Initial data for the current and ongoing experiment to measure and possibly predict the horizontal turbulent strength, C<sup>2</sup><sub>N</sub> , of the atmosphere above the Magdalena Ridge Observatory Interferometer (MROI) is presented. C<sup>2</sup><sub>N</sub> is a representation of the atmosphere’s ability to transport scalars and is measured using a set of Kipp and Zonen Large Aperature Scintillometers (LAS). LAS Calibration data as well as initial test data are presented and analyzed. Correlation techniques are used to determine the optimal method of C<sup>2</sup><sub>N</sub> calculation from the first generation LAS. A 19-day test over the array site was conducted and analyzed using both Fourier and wavelet analysis and filtration. Frequency analysis showed few periodic features due to the quasi-periodic nature of the signal.

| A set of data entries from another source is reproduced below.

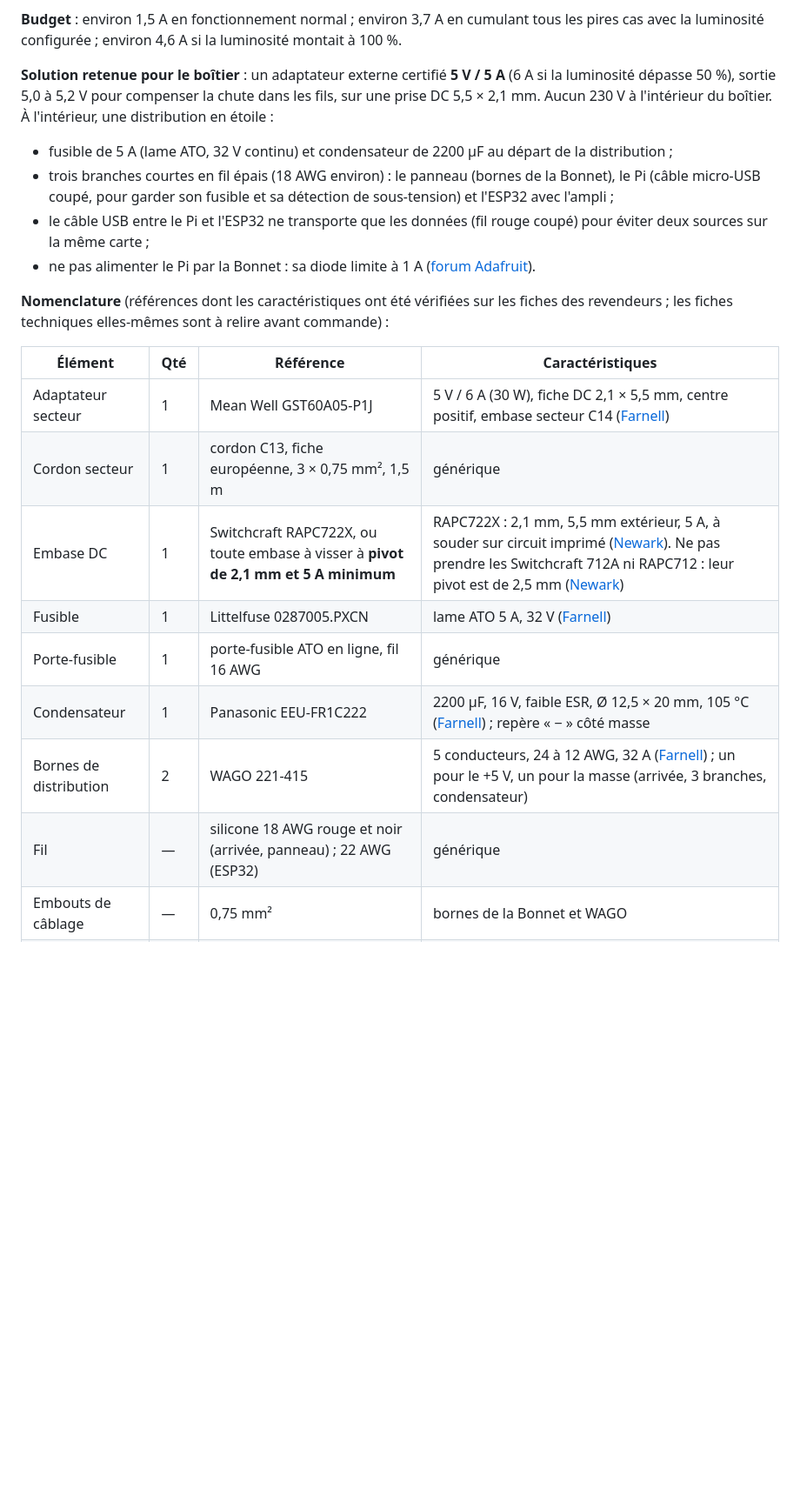
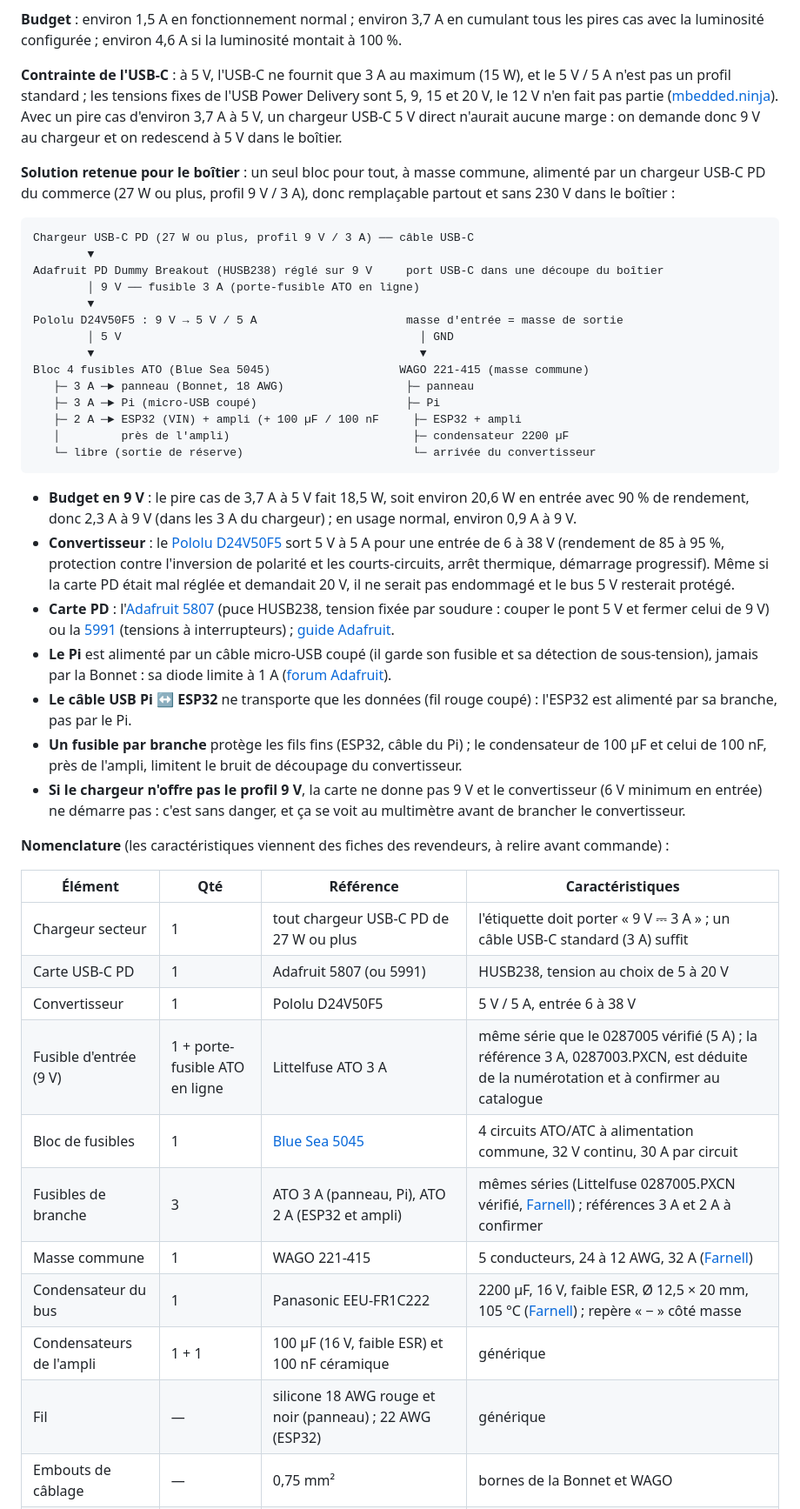
Before and after one commit to laurentChin/smartclock, a Markdown page: README.md, the part around one of its changes. Shown at 87% size. Rendered like a GitHub page; blank space fills up the shorter version.

Commit message:
Rework the enclosure power plan around a USB-C PD input
One block for everything with a common ground: a standard USB-C PD charger
(27 W or more, 9 V / 3 A profile), an Adafruit HUSB238 PD board set to 9 V,
a Pololu D24V50F5 9 V to 5 V / 5 A converter, then a 4-way ATO fuse block
(panel 3 A, Pi 3 A, ESP32 and amplifier 2 A) and a WAGO ground bus. USB-C
only gives 3 A at 5 V and 12 V is not a standard PD fixed voltage, hence 9 V
plus a converter. README: constraint and sources, schematic, 9 V budget,
bill of materials and the commissioning order replace the Mean Well / DC jack
plan.

Co-Authored-By: Claude Sonnet 5 <noreply@anthropic.com>

````diff
--- a/README.md
+++ b/README.md
@@ -45,28 +45,62 @@ soit 0,8 A à fond).
 **Budget** : environ 1,5 A en fonctionnement normal ; environ 3,7 A en cumulant tous les pires cas avec la
 luminosité configurée ; environ 4,6 A si la luminosité montait à 100 %.
 
-**Solution retenue pour le boîtier** : un adaptateur externe certifié **5 V / 5 A** (6 A si la luminosité
-dépasse 50 %), sortie 5,0 à 5,2 V pour compenser la chute dans les fils, sur une prise DC 5,5 × 2,1 mm. Aucun
-230 V à l'intérieur du boîtier. À l'intérieur, une distribution en étoile :
-- fusible de 5 A (lame ATO, 32 V continu) et condensateur de 2200 µF au départ de la distribution ;
-- trois branches courtes en fil épais (18 AWG environ) : le panneau (bornes de la Bonnet), le Pi (câble
-  micro-USB coupé, pour garder son fusible et sa détection de sous-tension) et l'ESP32 avec l'ampli ;
-- le câble USB entre le Pi et l'ESP32 ne transporte que les données (fil rouge coupé) pour éviter deux
-  sources sur la même carte ;
-- ne pas alimenter le Pi par la Bonnet : sa diode limite à 1 A
-  ([forum Adafruit](https://forums.adafruit.com/viewtopic.php?t=180682)).
+**Contrainte de l'USB-C** : à 5 V, l'USB-C ne fournit que 3 A au maximum (15 W), et le 5 V / 5 A n'est pas un
+profil standard ; les tensions fixes de l'USB Power Delivery sont 5, 9, 15 et 20 V, le 12 V n'en fait pas partie
+([mbedded.ninja](https://blog.mbedded.ninja/electronics/communication-protocols/usb-protocol/usb-charging-and-power-delivery/)).
+Avec un pire cas d'environ 3,7 A à 5 V, un chargeur USB-C 5 V direct n'aurait aucune marge : on demande donc 9 V au
+chargeur et on redescend à 5 V dans le boîtier.
 
-**Nomenclature** (références dont les caractéristiques ont été vérifiées sur les fiches des revendeurs ; les
-fiches techniques elles-mêmes sont à relire avant commande) :
+**Solution retenue pour le boîtier** : un seul bloc pour tout, à masse commune, alimenté par un chargeur USB-C PD du
+commerce (27 W ou plus, profil 9 V / 3 A), donc remplaçable partout et sans 230 V dans le boîtier :
+
+```
+Chargeur USB-C PD (27 W ou plus, profil 9 V / 3 A) ── câble USB-C
+        ▼
+Adafruit PD Dummy Breakout (HUSB238) réglé sur 9 V     port USB-C dans une découpe du boîtier
+        │ 9 V ── fusible 3 A (porte-fusible ATO en ligne)
+        ▼
+Pololu D24V50F5 : 9 V → 5 V / 5 A                      masse d'entrée = masse de sortie
+        │ 5 V                                            │ GND
+        ▼                                                ▼
+Bloc 4 fusibles ATO (Blue Sea 5045)                   WAGO 221-415 (masse commune)
+   ├─ 3 A ─► panneau (Bonnet, 18 AWG)                  ├─ panneau
+   ├─ 3 A ─► Pi (micro-USB coupé)                      ├─ Pi
+   ├─ 2 A ─► ESP32 (VIN) + ampli (+ 100 µF / 100 nF     ├─ ESP32 + ampli
+   │         près de l'ampli)                           ├─ condensateur 2200 µF
+   └─ libre (sortie de réserve)                         └─ arrivée du convertisseur
+```
+
+- **Budget en 9 V** : le pire cas de 3,7 A à 5 V fait 18,5 W, soit environ 20,6 W en entrée avec 90 % de
+  rendement, donc 2,3 A à 9 V (dans les 3 A du chargeur) ; en usage normal, environ 0,9 A à 9 V.
+- **Convertisseur** : le [Pololu D24V50F5](https://www.pololu.com/product/2851) sort 5 V à 5 A pour une entrée de 6 à
+  38 V (rendement de 85 à 95 %, protection contre l'inversion de polarité et les courts-circuits, arrêt thermique,
+  démarrage progressif). Même si la carte PD était mal réglée et demandait 20 V, il ne serait pas endommagé et le
+  bus 5 V resterait protégé.
+- **Carte PD** : l'[Adafruit 5807](https://www.adafruit.com/product/5807) (puce HUSB238, tension fixée par soudure :
+  couper le pont 5 V et fermer celui de 9 V) ou la [5991](https://www.adafruit.com/product/5991) (tensions à
+  interrupteurs) ; [guide Adafruit](https://learn.adafruit.com/adafruit-husb238-usb-type-c-power-delivery-breakout/overview).
+- **Le Pi** est alimenté par un câble micro-USB coupé (il garde son fusible et sa détection de sous-tension), jamais
+  par la Bonnet : sa diode limite à 1 A ([forum Adafruit](https://forums.adafruit.com/viewtopic.php?t=180682)).
+- **Le câble USB Pi ↔ ESP32** ne transporte que les données (fil rouge coupé) : l'ESP32 est alimenté par sa
+  branche, pas par le Pi.
+- **Un fusible par branche** protège les fils fins (ESP32, câble du Pi) ; le condensateur de 100 µF et celui de
+  100 nF, près de l'ampli, limitent le bruit de découpage du convertisseur.
+- **Si le chargeur n'offre pas le profil 9 V**, la carte ne donne pas 9 V et le convertisseur (6 V minimum en
+  entrée) ne démarre pas : c'est sans danger, et ça se voit au multimètre avant de brancher le convertisseur.
+
+**Nomenclature** (les caractéristiques viennent des fiches des revendeurs, à relire avant commande) :
 
 | Élément | Qté | Référence | Caractéristiques |
 |---|---|---|---|
-| Adaptateur secteur | 1 | Mean Well GST60A05-P1J | 5 V / 6 A (30 W), fiche DC 2,1 × 5,5 mm, centre positif, embase secteur C14 ([Farnell](https://cpc.farnell.com/mean-well/gst60a05-p1j/adaptor-ac-dc-5v-6a/dp/PW04637)) |
-| Cordon secteur | 1 | cordon C13, fiche européenne, 3 × 0,75 mm², 1,5 m | générique |
-| Embase DC | 1 | Switchcraft RAPC722X, ou toute embase à visser à **pivot de 2,1 mm et 5 A minimum** | RAPC722X : 2,1 mm, 5,5 mm extérieur, 5 A, à souder sur circuit imprimé ([Newark](https://www.newark.com/switchcraft-conxall/rapc722x/connector-dc-power-socket-5a/dp/65K7786)). Ne pas prendre les Switchcraft 712A ni RAPC712 : leur pivot est de 2,5 mm ([Newark](https://www.newark.com/switchcraft-conxall/712a/connector-dc-power-jack-5a/dp/37F2993)) |
-| Fusible | 1 | Littelfuse 0287005.PXCN | lame ATO 5 A, 32 V ([Farnell](https://cpc.farnell.com/littelfuse/0287005-pxcn/fuse-atof-blade-5a/dp/FF02736)) |
-| Porte-fusible | 1 | porte-fusible ATO en ligne, fil 16 AWG | générique |
-| Condensateur | 1 | Panasonic EEU-FR1C222 | 2200 µF, 16 V, faible ESR, Ø 12,5 × 20 mm, 105 °C ([Farnell](https://uk.farnell.com/panasonic/eeufr1c222/cap-2200-f-16v-20/dp/1800641)) ; repère « − » côté masse |
-| Bornes de distribution | 2 | WAGO 221-415 | 5 conducteurs, 24 à 12 AWG, 32 A ([Farnell](https://cpc.farnell.com/wago/221-415/compact-lever-connector-5-way/dp/CN20137)) ; un pour le +5 V, un pour la masse (arrivée, 3 branches, condensateur) |
-| Fil | — | silicone 18 AWG rouge et noir (arrivée, panneau) ; 22 AWG (ESP32) | générique |
+| Chargeur secteur | 1 | tout chargeur USB-C PD de 27 W ou plus | l'étiquette doit porter « 9 V ⎓ 3 A » ; un câble USB-C standard (3 A) suffit |
+| Carte USB-C PD | 1 | Adafruit 5807 (ou 5991) | HUSB238, tension au choix de 5 à 20 V |
+| Convertisseur | 1 | Pololu D24V50F5 | 5 V / 5 A, entrée 6 à 38 V |
+| Fusible d'entrée (9 V) | 1 + porte-fusible ATO en ligne | Littelfuse ATO 3 A | même série que le 0287005 vérifié (5 A) ; la référence 3 A, 0287003.PXCN, est déduite de la numérotation et à confirmer au catalogue |
+| Bloc de fusibles | 1 | [Blue Sea 5045](https://www.bluesea.com/products/5045/ST_Blade_Compact_Fuse_Blocks_-_4_Circuits) | 4 circuits ATO/ATC à alimentation commune, 32 V continu, 30 A par circuit |
+| Fusibles de branche | 3 | ATO 3 A (panneau, Pi), ATO 2 A (ESP32 et ampli) | mêmes séries (Littelfuse 0287005.PXCN vérifié, [Farnell](https://cpc.farnell.com/littelfuse/0287005-pxcn/fuse-atof-blade-5a/dp/FF02736)) ; références 3 A et 2 A à confirmer |
+| Masse commune | 1 | WAGO 221-415 | 5 conducteurs, 24 à 12 AWG, 32 A ([Farnell](https://cpc.farnell.com/wago/221-415/compact-lever-connector-5-way/dp/CN20137)) |
+| Condensateur du bus | 1 | Panasonic EEU-FR1C222 | 2200 µF, 16 V, faible ESR, Ø 12,5 × 20 mm, 105 °C ([Farnell](https://uk.farnell.com/panasonic/eeufr1c222/cap-2200-f-16v-20/dp/1800641)) ; repère « − » côté masse |
+| Condensateurs de l'ampli | 1 + 1 | 100 µF (16 V, faible ESR) et 100 nF céramique | générique |
+| Fil | — | silicone 18 AWG rouge et noir (panneau) ; 22 AWG (ESP32) | générique |
 | Embouts de câblage | — | 0,75 mm² | bornes de la Bonnet et WAGO |
````
Also changed, not shown: other parts of README.md (+11 -6 lines).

The Magdalena Ridge Observatory Interferometer (MROI) has been under development for almost two decades. Initial funding for the facility started before the year 2000 under the Army and then Navy, and continues today through the Air Force Research Laboratory. With a projected total cost of substantially less than $200M, it represents the least expensive way to produce sub-milliarcsecond optical/near-infrared images that the astronomical community could invest in during the modern era, as compared, for instance, to extremely large telescopes or space interferometers. The MROI, when completed, will be comprised of 10 x1.4m diameter telescopes distributed on a Y-shaped array such that it will have access to spatial scales ranging from about 40 milliarcseconds down to less than 0.5 milliarcseconds. While this type of resolution is not unprecedented in the astronomical community, the ability to track fringes on and produce images of complex targets approximately 5 magnitudes fainter than is done today represents a substantial step forward. All this will be accomplished using a variety of approaches detailed in several papers from our team over the years. Together, these two factors, multiple telescopes deployed over very long-baselines coupled with fainter limiting magnitudes, will allow MROI to conduct science on a wide range and statistically meaningful samples of targets. These include pulsating and rapidly rotating stars, mass-loss via accretion and mass-transfer in interacting systems, and the highly-active environments surrounding black holes at the centers of more than 100 external galaxies. This represents a subsample of what is sure to be a tremendous and serendipitous list of science cases as we move ahead into the era of new space telescopes and synoptic surveys. Additional investigations into imaging man-made objects will be undertaken, which are of particular interest to the defense and space-industry communities as more human endeavors are moved into the space environment.<p> </p> In 2016 the first MROI telescope was delivered and deployed at Magdalena Ridge in the maintenance facility. Having undergone initial check-out and fitting the system with optics and a fast tip-tilt system, we eagerly anticipate installing the telescope enclosure in 2018. The telescope and enclosure will be integrated at the facility and moved to the center of the interferometric array by late summer of 2018 with a demonstration of the performance of an entire beamline from telescope to beam combiner table shortly thereafter. At this point, deploying two more telescopes and demonstrating fringe-tracking, bootstrapping and limiting magnitudes for the facility will prove the full promise of MROI. A complete status update of all subsystems follows in the paper, as well as discussions of potential collaborative initiatives.